wamsley1st place: “Conviction[pdf] by Logan Wamsley '12  [Listen]
2nd place: “The Snows of Kilimanjaro” [pdf] by Hal Cropsey '12
3rd place: “Keeping Up with the Joneses” by Gary Growder '12

 
Best short story: Glenwood Clark Prize

Glenwood Clark taught English at William and Mary from 1920 to 1964 and was a writer of juvenile fiction. This year’s award was judged by Tom Heacox, a poet and professor emeritus in the English Department.

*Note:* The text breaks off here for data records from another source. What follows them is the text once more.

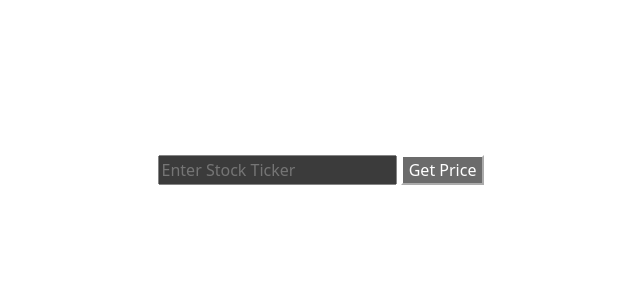
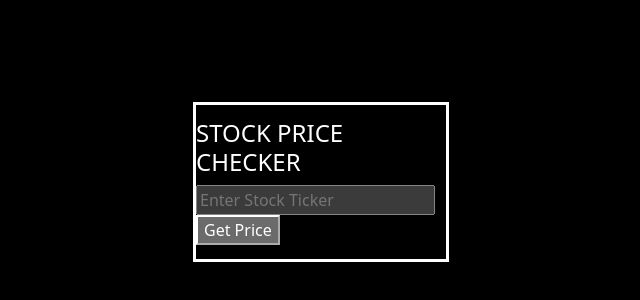
Before and after one commit to milokv/stocksite, a plain HTML site: page index.html in a window 1280 px wide. Shown: the part 230-530 px from the top of the page, without its empty margins (319-959 px from the left). Drawn offline with nearby package versions, Linux system fonts and the light colour scheme.

Commit message:
box + border for price checker

```diff
--- a/index.html
+++ b/index.html
@@ -1,24 +1,23 @@
 <!DOCTYPE html>
 <html lang="en">
+
 <head>
     <meta charset="UTF-8">
     <meta name="viewport" content="width=device-width, initial-scale=1.0">
     <link href="https://cdn.jsdelivr.net/npm/bootstrap@5.3.2/dist/css/bootstrap.min.css" rel="stylesheet">
+    <link rel="stylesheet" href="style.css">
     <title>STOCK TICKERS</title>
 </head>
-<body style="height: 100%;">
-    <div style="display: flex;
-    flex-direction: column;
-    align-items: center;
-    justify-content: center;
-    height: 100vh;"
-    data-bs-theme="dark">
-        <div>
-            <input type="text" id="tickerInput" placeholder="Enter Stock Ticker">
-            <button id="submitButton">Get Price</button>
-        </div>
-        <div style="background:red">
-            <div id="priceDisplay"></div>
+
+<body style="height: 100%; background-color: black;">
+    <div class="center" style="height: 100vh;" data-bs-theme="dark">
+        <div class="mt-4 center tickerbox">
+            <h4 style="color: white;">STOCK PRICE CHECKER</h4>
+            <div>
+                <input type="text" id="tickerInput" placeholder="Enter Stock Ticker">
+                <button id="submitButton">Get Price</button>
+            </div>
+            <div id="priceDisplay" style="color: white;"></div>
         </div>
     </div>
 
--- a/style.css
+++ b/style.css
@@ -0,0 +1,14 @@
+.center {
+    display: flex;
+    flex-direction: column;
+    align-items: center;
+    justify-content: center;
+}
+
+.tickerbox {
+    box-shadow: 0 0 10px rgba(0, 0, 0, 0.1);
+    height: 20%;
+    width: 20%;
+    border-color: white;
+    border-style: solid;
+}
```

There were 32 entries in this category.

1st place: “Responsible Pet Ownership” by William Lawrence '15

2nd place: “Home” by Katie Demeria '13

3rd place: “Stay a Little Longer” by Andrew Carter '12

Honorable Mention: “Baby, Child of Mine” by Julie Heaton '12

 
Best single poem: Academy of American Poets Prize

This year’s award was judged by Remica Bingham-Risher ,who has published poems in numerous journals and was nominated for a Pushcart Prize in 2005. There were 29 entries in this category.

Emma Aylor '13  1st place: “Proteus” by Emma Aylor '13 [Listen]

2nd place: “The Overdose” by Christina Trimarco '12

3rd place: “A History of Windsor” by William Wright '12

Honorable Mention: “A Geometry of Leaving” by Lindsey Hutchinson '12; “Taking In Aaliyah” by Rebecca Starr '13

 

Best work of literary nonfiction: Tiberius Gracchus Jones Prize

Tiberius Gracchus Jones graduated in 1845 and later became the first president of Richmond College, now the University of Richmond. This year’s award was judged by Sam Kashner, contributing writer at Vanity Fair magazine. There were 16 entries in this category.

sutlive

 

1st place: “Notes From the Iban of Malaysia by Frances Murray” by Jordan Sutlive '14  [Listen]

 

2nd place: “Big Girls Don’t Cry” by Maureen McNabb '12

3rd place: “The Simple Life” by Julie Heaton '12

Honorable Mention: “A Language Transcendent” by J.T. Fales '12 and “The White City” by Ellie Kaufman '13

 
Best collection of poems: Goronwy Owen Prize

Goronwy Owen was a Welsh poet who immigrated to Virginia in 1757 and taught at the College. This year’s award was judged by Brian Henry, who received his B.A. in English from William and Mary and an M.F.A. at the University of Massachusetts, Amherst. He has published eight books of poetry and written poetry criticism. There were 10 entries in this category.

Emma Aylor '13

 

 1st place: “Twos” by Emma Aylor '13 [Listen]

 

Runner up: “The Bodied Sling” by Christina Trimarco '12